Then, all of a sudden, Rick Ross became Rick Ross once again.
The lazy choruses, awkward features and braggadocios lyrics started to take over the rest of the album. Let’s take Ross’s fourth song on the project “Trap Trap Trap” for example. The hook is just as uninspiring as you would think. The idea of Young Thug and Wale reviving this track is just as funny as Kodak Black saying he’s better than Tupac. The best features on this album are definitely from “Dead Presidents” where Future and Yo Gotti bring their style of auto-tune finesse, while Jeezy actually adds a decent hook. Ross still comes off a little annoying on this song with his continuing complaining about people hating on him.

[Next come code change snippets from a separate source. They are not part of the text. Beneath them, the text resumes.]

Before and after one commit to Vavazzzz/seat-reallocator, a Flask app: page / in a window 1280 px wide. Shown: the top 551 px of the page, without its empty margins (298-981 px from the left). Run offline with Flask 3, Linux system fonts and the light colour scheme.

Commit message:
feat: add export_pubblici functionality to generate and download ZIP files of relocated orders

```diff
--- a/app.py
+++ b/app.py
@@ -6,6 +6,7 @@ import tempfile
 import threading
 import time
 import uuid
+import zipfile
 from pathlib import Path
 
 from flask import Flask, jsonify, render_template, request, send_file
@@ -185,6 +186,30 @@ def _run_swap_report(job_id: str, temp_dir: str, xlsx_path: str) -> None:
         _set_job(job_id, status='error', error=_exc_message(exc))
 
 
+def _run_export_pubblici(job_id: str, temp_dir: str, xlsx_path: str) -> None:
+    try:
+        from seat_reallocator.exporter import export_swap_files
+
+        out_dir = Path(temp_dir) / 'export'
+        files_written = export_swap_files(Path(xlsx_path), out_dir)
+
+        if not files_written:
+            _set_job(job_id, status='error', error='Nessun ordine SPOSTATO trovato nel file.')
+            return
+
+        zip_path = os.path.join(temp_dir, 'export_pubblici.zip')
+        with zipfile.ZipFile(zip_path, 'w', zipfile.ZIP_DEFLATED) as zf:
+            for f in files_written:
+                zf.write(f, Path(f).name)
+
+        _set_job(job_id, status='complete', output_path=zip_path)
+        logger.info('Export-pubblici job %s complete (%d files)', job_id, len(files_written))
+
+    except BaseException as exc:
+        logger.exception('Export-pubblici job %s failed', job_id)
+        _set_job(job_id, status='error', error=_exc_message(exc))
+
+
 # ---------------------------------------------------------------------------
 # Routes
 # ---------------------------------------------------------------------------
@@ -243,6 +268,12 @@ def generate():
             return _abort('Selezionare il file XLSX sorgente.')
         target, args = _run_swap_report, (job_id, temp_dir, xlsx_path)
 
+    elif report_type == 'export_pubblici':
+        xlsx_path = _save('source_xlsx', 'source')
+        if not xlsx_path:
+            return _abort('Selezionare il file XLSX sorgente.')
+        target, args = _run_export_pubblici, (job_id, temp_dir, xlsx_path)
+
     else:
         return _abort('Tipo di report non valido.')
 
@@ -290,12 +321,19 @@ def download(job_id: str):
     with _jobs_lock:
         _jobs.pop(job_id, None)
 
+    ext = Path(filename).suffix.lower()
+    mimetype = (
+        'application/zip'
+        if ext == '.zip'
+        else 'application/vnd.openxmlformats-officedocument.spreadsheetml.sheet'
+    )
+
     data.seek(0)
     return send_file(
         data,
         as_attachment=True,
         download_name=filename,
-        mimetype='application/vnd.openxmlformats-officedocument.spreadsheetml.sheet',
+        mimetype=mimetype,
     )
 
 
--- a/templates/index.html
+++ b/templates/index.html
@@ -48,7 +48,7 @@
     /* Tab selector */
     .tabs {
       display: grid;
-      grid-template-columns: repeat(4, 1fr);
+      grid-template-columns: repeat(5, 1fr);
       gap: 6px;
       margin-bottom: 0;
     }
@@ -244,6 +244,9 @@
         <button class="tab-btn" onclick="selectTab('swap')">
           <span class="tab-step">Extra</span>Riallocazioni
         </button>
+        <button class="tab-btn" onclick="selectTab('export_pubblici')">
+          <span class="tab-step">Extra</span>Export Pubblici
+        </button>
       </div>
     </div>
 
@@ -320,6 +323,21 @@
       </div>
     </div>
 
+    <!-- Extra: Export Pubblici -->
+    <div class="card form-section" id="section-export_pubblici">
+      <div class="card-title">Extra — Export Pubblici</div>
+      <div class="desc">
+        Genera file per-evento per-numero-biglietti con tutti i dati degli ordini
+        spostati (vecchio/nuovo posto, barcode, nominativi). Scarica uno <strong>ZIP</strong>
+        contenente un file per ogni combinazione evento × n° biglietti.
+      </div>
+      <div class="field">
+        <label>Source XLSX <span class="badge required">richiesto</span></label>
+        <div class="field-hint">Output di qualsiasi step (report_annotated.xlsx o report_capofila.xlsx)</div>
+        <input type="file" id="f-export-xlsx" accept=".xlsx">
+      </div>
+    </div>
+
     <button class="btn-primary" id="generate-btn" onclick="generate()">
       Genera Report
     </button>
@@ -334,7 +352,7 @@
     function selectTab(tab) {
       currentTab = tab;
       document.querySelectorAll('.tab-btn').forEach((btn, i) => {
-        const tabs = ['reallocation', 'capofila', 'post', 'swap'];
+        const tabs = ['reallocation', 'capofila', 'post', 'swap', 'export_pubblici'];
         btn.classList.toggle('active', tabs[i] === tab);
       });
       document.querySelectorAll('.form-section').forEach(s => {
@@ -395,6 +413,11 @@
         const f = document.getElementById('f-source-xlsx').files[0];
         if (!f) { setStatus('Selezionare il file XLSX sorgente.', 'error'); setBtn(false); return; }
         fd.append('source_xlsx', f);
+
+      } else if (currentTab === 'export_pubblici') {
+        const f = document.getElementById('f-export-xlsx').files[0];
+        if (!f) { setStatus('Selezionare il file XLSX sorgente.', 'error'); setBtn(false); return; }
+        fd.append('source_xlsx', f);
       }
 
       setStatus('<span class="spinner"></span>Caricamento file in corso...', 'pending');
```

The lackluster features continue with guys like Ty Dolla Sign and Nas not bringing their “A” game. Ty Dolla especially, who seems like he’s doing it just for the paycheck right from the beginning on the song, “I Think She Likes Me.” I don’t know what happened, but Ross discontinues the jazzy production with simple trap beats taking its place. It’s almost like he put effort into only the first three songs and just threw away the original game plan for something a lot less inventive. The rest of the songs are so forgettable and unoriginal that I couldn’t tell you one memorable lyric from any of the final tracks. All I can recall is, Meek Mill giving a cringe-worthy hook that made me want to stop listening to the rest of the album. I like Meek too, which is kind of a shame, especially since his last album was such fire. It’s also not a positive sign when the Maybach Music Group is giving some of its worst work to date on the president’s album.
With a hopeful beginning to the project, I thought maybe that Rick Ross was trying new things and becoming more innovative. Instead, Rather You Than Me became an album that everyone expected from Ross. Which, if your a college basketball fan, is not something you want to hear in the month of March.